First of all, I’d like to wholeheartedly (completely; thoroughly) thank you for all episodes of the English Cafe [now called “Cultural English” lessons]. I really enjoyed them.

Within one year of regular listening, I’ve made tremendous (a large amount of) progress in my English. It all started with a summer job on Block Island, Rhode Island (a state on the east coast of the U.S.).

As an undergraduate (college student), I decided to work there for a summer job. After many years of traditional English teaching, I was quite surprised that I couldn’t understand anyone in English!

And even though I “knew” all of the words, I still could not understand them when I listened.

The coming (next) year in the Czech Republic, I listened ever day to ESLPod.com lessons, and I learned more than in all previous years in school!!!

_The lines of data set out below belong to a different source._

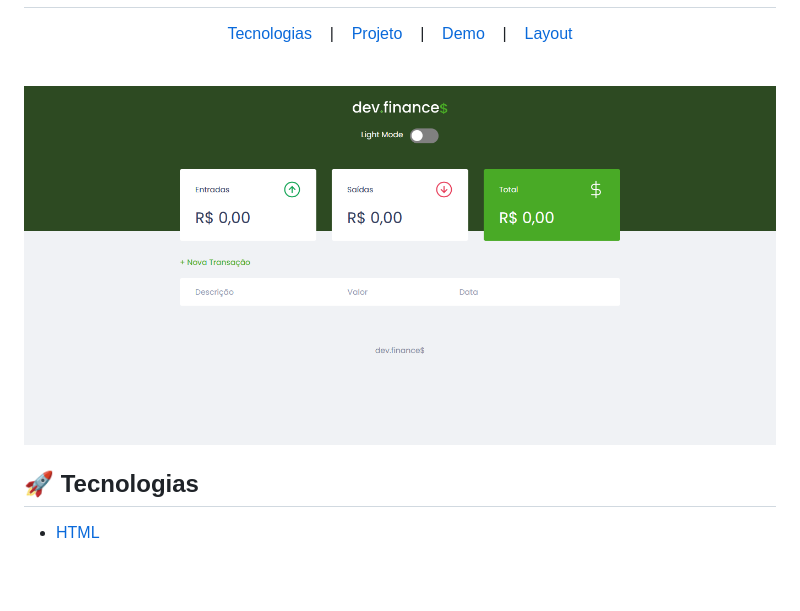
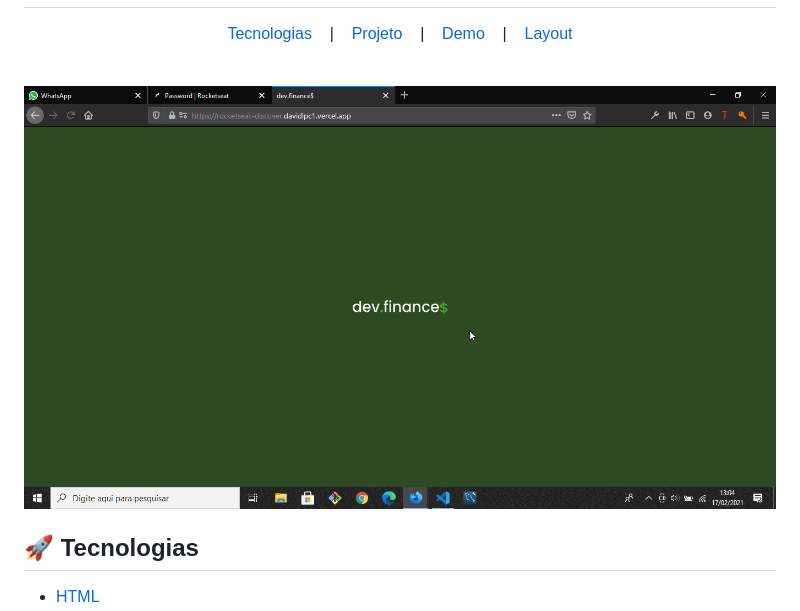
Before and after one commit to davidlpc1/rocketseat-discover, a Markdown page: README.md, the part around the change. Drawn GitHub-style; pictures changed too: .github/discover.gif (added), .github/preview.PNG (deleted); blank space fills up the shorter version.

Commit message:
:books: docs readme with git

```diff
--- a/README.md
+++ b/README.md
@@ -12,7 +12,7 @@
 <br>
 
 <p align="center">
-  <img alt="dev.finances" src="./.github/preview.PNG" width="100%">
+  <img alt="dev.finances" src="./.github/discover.gif" width="100%">
 </p>
 
 ## 🚀 Tecnologias
```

My friends on Block Island couldn’t believe it when they heard me speak English the next year at another summer job.

Thanks to ESLPod.com, I can now listen to any English program.

Once again, many thanks!

Regards,
Premysl
Czech Republic

++++++

We get emails like Premysl’s every week here. Perhaps our lessons could work for you, too?

Get a FREE sample lesson (no money needed) – SIGN UP BELOW!

Or just become an Unlimited English member today here: https://tv.eslpod.com

~Jeff

Just fill out the form below and we’ll send a FREE lesson to try!

We hate spam, too! We will never sell, rent, or give your information to anyone – ever!

What Will I Learn in My Free Lesson?

Here is just a small part of what you’re going to learn in this free lesson:

  • What “take a rain check” means and how to use it in a conversation . . .
  • The difference between a “recluse” and a “busybody” . . .
  • Why “to fend OFF” means something from “to fend FOR” . . .
  • What it means to “take a rain check,” “keep to yourself,” and “to appoint (someone)” . . .
  • What a social secretary is . . .
  • The best way to use “to sort out” and “to turn down” . . .
  • How to use phrasal verbs like “to settle in” and “to settle down” (they’re not the same!) . . .

And much, much more!

Posted in Uncategorized | Comments Off on More Listening and Reading Will Help You Speak English Better: A True Story